_Exercise material_
++++++++++
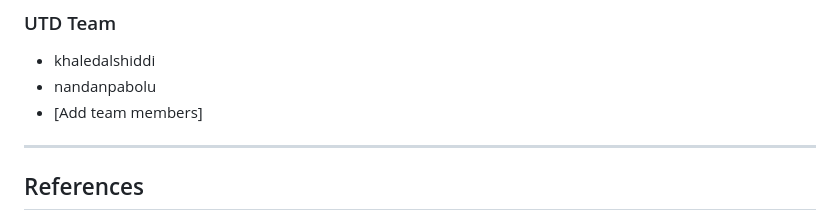
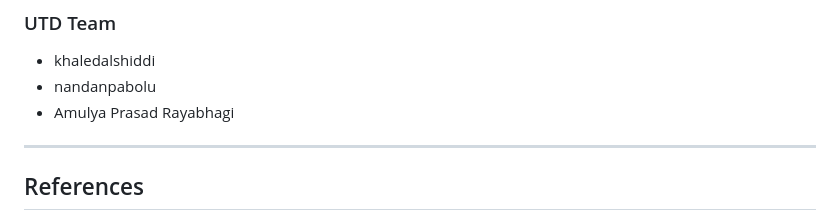
Before and after one commit to nandanpabolu/GuidePoint_NAN, a Markdown page: README.md, the part around the change. Drawn GitHub-style.

Commit message:
Add Amulya Prasad Rayabhagi to team members

```diff
--- a/README.md
+++ b/README.md
@@ -236,7 +236,7 @@ const String startId = 'main_entrance';  // ← REPLACE WITH AI
 ### UTD Team
 - khaledalshiddi
 - nandanpabolu
-- [Add team members]
+- Amulya Prasad Rayabhagi
 
 ---
 
```
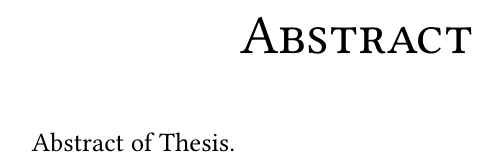
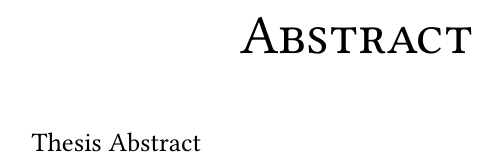
Before and after one commit to TheBiotechScientist/LaTeX-MCB-Template, a LaTeX thesis (main.tex, which reads portada/resumen.tex): part of page 9 of 27, cut so that both start at the same text. Compiled offline with pdfLaTeX.

Commit message:
Correccion Abstract of Thesis -> Thesis Abstract

```diff
--- a/portada/resumen.tex
+++ b/portada/resumen.tex
@@ -29,7 +29,7 @@
     {\Huge{\textsc{Abstract}}}\\[1cm]
 
     \begin{minipage}{0.7\textwidth}
-        Abstract of Thesis.
+        Thesis Abstract
     \end{minipage}
 
     \vspace*{\fill}
```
++++++++++
The expected output is every line from the material above where "resumen" can be found.

Before and after one commit to TheBiotechScientist/LaTeX-MCB-Template, a LaTeX thesis (main.tex, which reads portada/resumen.tex): part of page 9 of 27, cut so that both start at the same text. Compiled offline with pdfLaTeX.
--- a/portada/resumen.tex
+++ b/portada/resumen.tex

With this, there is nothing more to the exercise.